LIGGGHTS is a fork of the popular molecular dynamics code LAMMPS with enhancements to better deal with the macroscopic particles used in granular mechanics  simulations. As such, the computational complexity of stably integrating the equations of motions for millions of particles, and figuring out which particles are interacting, is already well-validated by the many LAMMPS users. The enhancements made by the LIGGGHTS team focus on the contact models (the physics of two particles interacting), linking the DEM model to a fluid dynamics code (OpenFOAM), allowing importing of CAD meshes for greater flexibility, and a host of utilities to enable generating of complex particle packings, support for non-spherical particles and so on.  You can check out a recent presentation by the LIGGGHTS team [PDF] for more details!

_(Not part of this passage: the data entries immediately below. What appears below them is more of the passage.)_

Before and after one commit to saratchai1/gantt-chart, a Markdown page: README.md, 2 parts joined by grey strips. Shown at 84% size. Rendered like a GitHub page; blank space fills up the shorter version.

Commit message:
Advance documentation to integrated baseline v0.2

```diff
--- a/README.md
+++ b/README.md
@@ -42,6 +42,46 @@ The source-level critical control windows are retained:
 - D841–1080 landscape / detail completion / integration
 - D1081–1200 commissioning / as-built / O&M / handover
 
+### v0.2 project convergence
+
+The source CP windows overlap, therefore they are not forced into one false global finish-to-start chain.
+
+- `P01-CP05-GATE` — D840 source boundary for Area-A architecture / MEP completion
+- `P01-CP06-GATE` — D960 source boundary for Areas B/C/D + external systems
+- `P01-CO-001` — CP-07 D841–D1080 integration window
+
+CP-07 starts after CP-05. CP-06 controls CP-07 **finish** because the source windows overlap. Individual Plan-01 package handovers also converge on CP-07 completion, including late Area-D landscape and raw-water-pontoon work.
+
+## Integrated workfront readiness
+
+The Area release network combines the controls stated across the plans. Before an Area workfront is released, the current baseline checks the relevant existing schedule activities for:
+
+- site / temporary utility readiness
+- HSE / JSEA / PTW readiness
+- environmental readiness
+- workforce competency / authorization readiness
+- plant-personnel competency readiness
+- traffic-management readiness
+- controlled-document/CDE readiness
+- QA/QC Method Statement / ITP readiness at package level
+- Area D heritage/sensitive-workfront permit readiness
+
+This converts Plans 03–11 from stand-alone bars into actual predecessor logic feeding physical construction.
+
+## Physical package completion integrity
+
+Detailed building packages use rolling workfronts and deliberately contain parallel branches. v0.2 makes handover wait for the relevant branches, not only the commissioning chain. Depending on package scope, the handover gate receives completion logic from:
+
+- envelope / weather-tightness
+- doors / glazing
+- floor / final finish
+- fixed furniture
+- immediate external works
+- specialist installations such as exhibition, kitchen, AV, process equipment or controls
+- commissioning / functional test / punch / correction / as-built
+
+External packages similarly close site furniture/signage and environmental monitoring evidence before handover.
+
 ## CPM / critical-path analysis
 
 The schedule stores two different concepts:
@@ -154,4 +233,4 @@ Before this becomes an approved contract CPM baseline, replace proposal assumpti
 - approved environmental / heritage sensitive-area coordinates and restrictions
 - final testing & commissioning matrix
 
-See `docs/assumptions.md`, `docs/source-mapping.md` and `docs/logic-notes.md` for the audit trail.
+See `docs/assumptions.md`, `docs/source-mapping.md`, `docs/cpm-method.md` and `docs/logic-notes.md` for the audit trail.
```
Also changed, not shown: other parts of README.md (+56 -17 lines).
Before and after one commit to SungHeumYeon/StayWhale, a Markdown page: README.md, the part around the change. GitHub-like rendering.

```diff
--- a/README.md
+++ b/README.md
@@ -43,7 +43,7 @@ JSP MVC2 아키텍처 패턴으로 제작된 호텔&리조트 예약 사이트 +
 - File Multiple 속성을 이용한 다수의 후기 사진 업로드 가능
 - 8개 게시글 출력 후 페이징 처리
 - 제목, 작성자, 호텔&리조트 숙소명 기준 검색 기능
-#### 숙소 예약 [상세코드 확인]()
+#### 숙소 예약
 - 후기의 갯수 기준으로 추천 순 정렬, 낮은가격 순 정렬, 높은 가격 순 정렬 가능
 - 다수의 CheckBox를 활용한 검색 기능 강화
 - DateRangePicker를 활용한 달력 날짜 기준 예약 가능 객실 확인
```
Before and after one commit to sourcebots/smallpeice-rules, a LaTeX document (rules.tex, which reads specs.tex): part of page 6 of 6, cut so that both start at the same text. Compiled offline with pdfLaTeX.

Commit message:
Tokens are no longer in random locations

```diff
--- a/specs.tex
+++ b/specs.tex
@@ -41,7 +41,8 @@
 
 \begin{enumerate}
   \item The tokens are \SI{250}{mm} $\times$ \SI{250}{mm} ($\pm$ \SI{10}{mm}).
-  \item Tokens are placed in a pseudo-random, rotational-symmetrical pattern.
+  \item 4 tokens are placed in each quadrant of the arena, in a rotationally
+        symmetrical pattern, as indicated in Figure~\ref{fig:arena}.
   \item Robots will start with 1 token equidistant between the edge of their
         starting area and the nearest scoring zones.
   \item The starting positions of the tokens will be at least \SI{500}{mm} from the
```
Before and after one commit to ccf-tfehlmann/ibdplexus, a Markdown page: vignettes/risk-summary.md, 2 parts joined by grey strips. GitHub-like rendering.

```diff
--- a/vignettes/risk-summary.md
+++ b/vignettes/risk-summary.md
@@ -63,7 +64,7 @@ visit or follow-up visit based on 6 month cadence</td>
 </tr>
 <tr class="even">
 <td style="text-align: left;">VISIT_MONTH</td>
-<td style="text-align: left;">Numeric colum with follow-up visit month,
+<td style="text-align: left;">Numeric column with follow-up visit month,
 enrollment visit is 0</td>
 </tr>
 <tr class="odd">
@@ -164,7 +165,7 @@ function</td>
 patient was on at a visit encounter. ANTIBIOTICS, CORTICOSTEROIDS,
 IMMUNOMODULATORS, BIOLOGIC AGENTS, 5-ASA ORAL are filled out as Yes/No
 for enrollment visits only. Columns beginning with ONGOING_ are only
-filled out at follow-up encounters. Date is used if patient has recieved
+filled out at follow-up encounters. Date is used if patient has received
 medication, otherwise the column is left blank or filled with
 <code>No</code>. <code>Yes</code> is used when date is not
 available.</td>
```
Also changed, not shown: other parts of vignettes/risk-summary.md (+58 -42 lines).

My aim is ultimately to come up with a validated model of a cometary surface which accounts for low gravity, the various inter-particle forces, and the surface environment. But before one can run, one has to learn to walk – hence I’ve been playing with LIGGGHTS and trying to make a set of simulations that demonstrate the main features I want to include in my model. So for the the next few posts, I’m going to link a few YouTube videos showing output from LIGGGHTS and talk a little about them. If you want a sneak preview, you can jump to the YouTube playlist of these videos!

zotero, zotfile and zandy – publication syncing heaven

“Back in the day” I used to use EndNote as a literature database – this, together with a precious photocopy card, a sturdy filing cabinet and a supply of yellow markers made for a fairly robust method of filing and tracking interesting papers. Of course these days it’s all different – now we have online journals, vast abstract databases, full-text searching and the like. In fact it’s almost too easy to acquire a possibly vaguely relevant paper – the need for a good archiving methodology is paramount!

I stuck with EndNote for a while, and started storing PDFs of my articles there. But, gradually (and more rapidly when I started to switch from Windows to linux!), I started to look for something (a) less bloated, (b) free/open source and (c) cross platform. Around the time I moved to Austria, I made two significant (to me) discoveries – one was Evernote, but I’ll talk more about that another time. The second was zotero. Continue reading zotero, zotfile and zandy – publication syncing heaven